And when you take in the two-part doc with the stunning three-disc soundtrack arriving April 6th that accompanies it, The Searcher goes above and beyond to tell the real story of Elvis Presley, where his passion for music trumps every preconceived notion you’ve ever had of the man. RealClearLife had the pleasure of speaking with Thom and veteran music journalist Alan Light—who also played a key role in the film’s creation as one of the writers—about giving Elvis the film he deserves.

How did you come into the idea of making The Searcher?

Thom Zimny: In making the film, I was trying to address Elvis for both the casual fan and the hardcore fan, because there’s just a lot of white noise that doesn’t deal with the artistry. And that was my primary focus when talking to Priscilla. It was a goal that we wanted to get across the idea that Elvis was a hardworking musician who didn’t really into fall into this by luck. And the key thing for me was to break down the myth. We wanted to concentrate on his tremendous love for R&B, gospel, country and the blues, all of which played out to make what came to be known as Elvis Presley music. There have been a lot of books and films that dealt with Elvis’s story, but they delved into the more salacious things and I wanted nothing to do with that. In making films with Jon Landau and Bruce Springsteen, I’ve always had an interest in the creative process and examining Elvis as a true artist.

What do you think is the biggest misconception about Elvis?

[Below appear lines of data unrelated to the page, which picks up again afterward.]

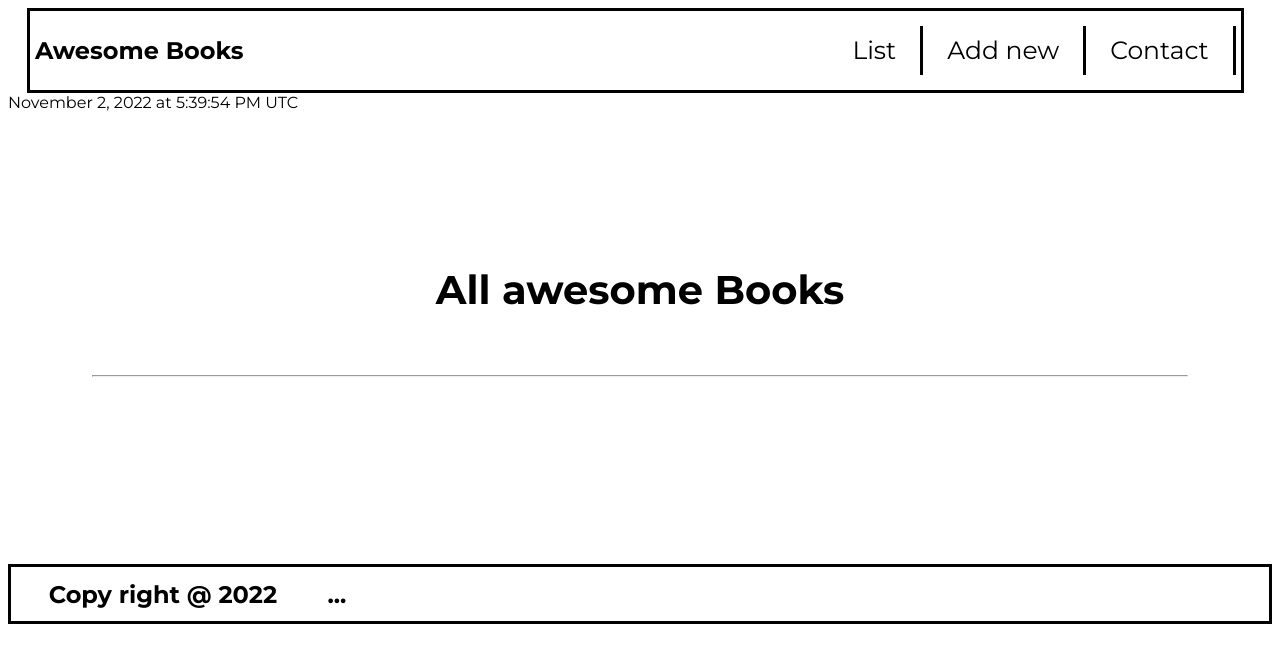
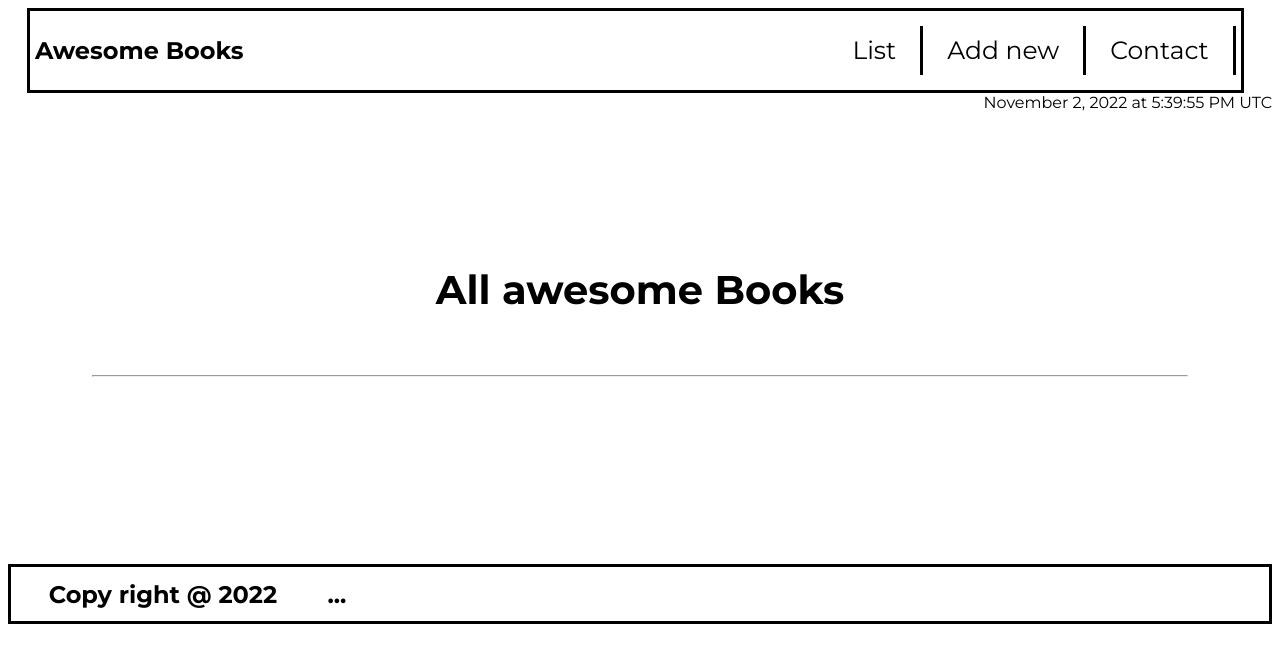
Before and after one commit to Balikuddembe/Awesome-books-with-ES6, a website with bundled scripts: page index.html in a window 1280 px wide. Built offline with nearby package versions, Linux system fonts and the light colour scheme.

Commit message:
Fix review comments

```diff
--- a/index.css
+++ b/index.css
@@ -178,6 +178,10 @@ footer h2 {
   margin-left: 3%;
 }
 
+#time {
+  text-align: end;
+}
+
 .time {
   margin-right: 2%;
   text-align: end;
--- a/index.js
+++ b/index.js
@@ -32,7 +32,7 @@ function displayDate() {
   setInterval(() => {
     const date = DateTime.now().toLocaleString(DateTime.DATETIME_FULL_WITH_SECONDS);
     timeAndDate.innerHTML = date;
-  }, 1500);
+  }, 500);
 }
 
 displayDate();
```
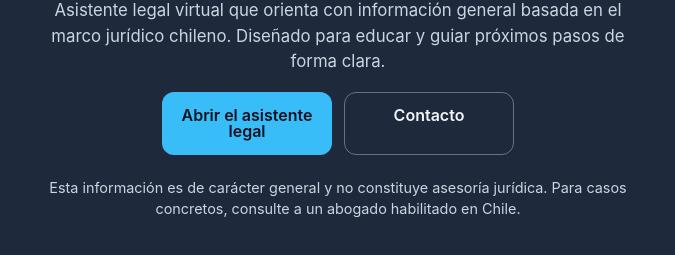
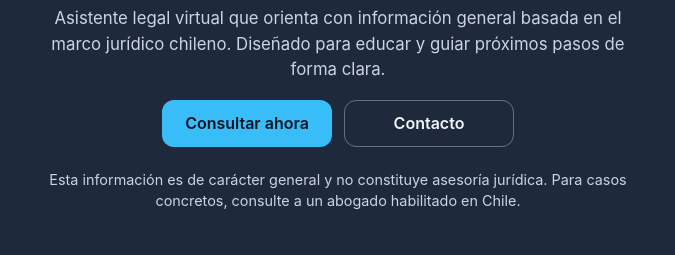
Before and after one commit to frencorets/robotlegal, a plain HTML site: page index.html in a window 1280 px wide. Shown: the part 485-740 px from the top of the page, without its empty margins (302-977 px from the left). Drawn offline with Linux system fonts and the light colour scheme.

Commit message:
Update index.html

```diff
--- a/index.html
+++ b/index.html
@@ -64,7 +64,7 @@
             target="_blank"
             rel="noopener noreferrer"
             role="button"
-          >Abrir el asistente legal</a>
+          >Consultar ahora</a>
 
           <a
             class="btn btn--outline"
```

TZ: Jon Landau, who produced the film along with Priscilla, and I were always talking about tearing down the cartoon version of Elvis because it felt like a generation was missing out on the key thing, which was the music. Elvis, for many people, became this caricature and the story, I knew, was not simple. I really spent a lot of time explaining the roots and influences of his life, and kept away from anything that was shtick. The other stories can deal with those details. I had no time for that.

Alan Light: I think that Elvis has been lost to the culture. Certainly, those below a certain age–and that age is not 25; that age is 45. I think when people think of Elvis they think of impersonators and weddings in Vegas and white jumpsuits. It’s all the noise and the freak show, and no sense of what this guy actually did and why is this important, why people cared so much about him. And that just felt like any relationship to the music and the work was held so far away. Everything we were working on began with the question, ‘Does this tell us about the story of the music, not the other stuff?’ Also, the other big misconception is that Elvis stole black music because he was white, which of course raises the question of why he was the phenomenon that he was and what was the popularity about him, all that stuff. I think if you listen to the music, he wasn’t imitating anybody. You hear the blues, but you hear the country. You hear the R&B, but you hear the pop crooning. And it really was this melding of a bunch of different things, and it’s not as simple as he went in and imitated black style and that’s what got him over. That’s not what’s in those records.

As one of those 45-year-olds Alan mentioned, the concept of Elvis in my generation has always been held in a negative light, like when Chuck D said “Elvis was a hero to most but he never meant shit to me” in Public Enemy’s “Fight the Power”. And who could forget Dread Zeppelin…

AL: Listen, he never went away as a character. He went away as a presence. But I think that any understanding of what the actual impact of the music was, that felt like the story that was there to tell. In the movie, Tom Petty says that it’s all the clatter of Elvis and how do you hear what he did, how do you get through that noise and hear what it was that he actually did as an artist. I don’t think there has been any film that does justice to the story of his music in this way. The reason the way people responded and connected the way they’ve done was through the music.

Of course, there’s always been the issue of cultural appropriation in the context of Elvis…

AL: Yeah, and I understand. I understand the question of why is he the king and why Chuck Berry is not or Little Richard is not. I think those are very fair questions. But it also takes away from the accomplishment because to snake those accusations of Elvis is to minimize what the music was actually doing. So I think you have to separate out what the art was from what the phenomenon was. I think when you hear about him seeking out—going to black churches, going to Beale Street—and searching for those sounds that were speaking to him. That was this active, creative quest for him. To call him a lucky hick does a disservice to his work and the creativity that went into his style.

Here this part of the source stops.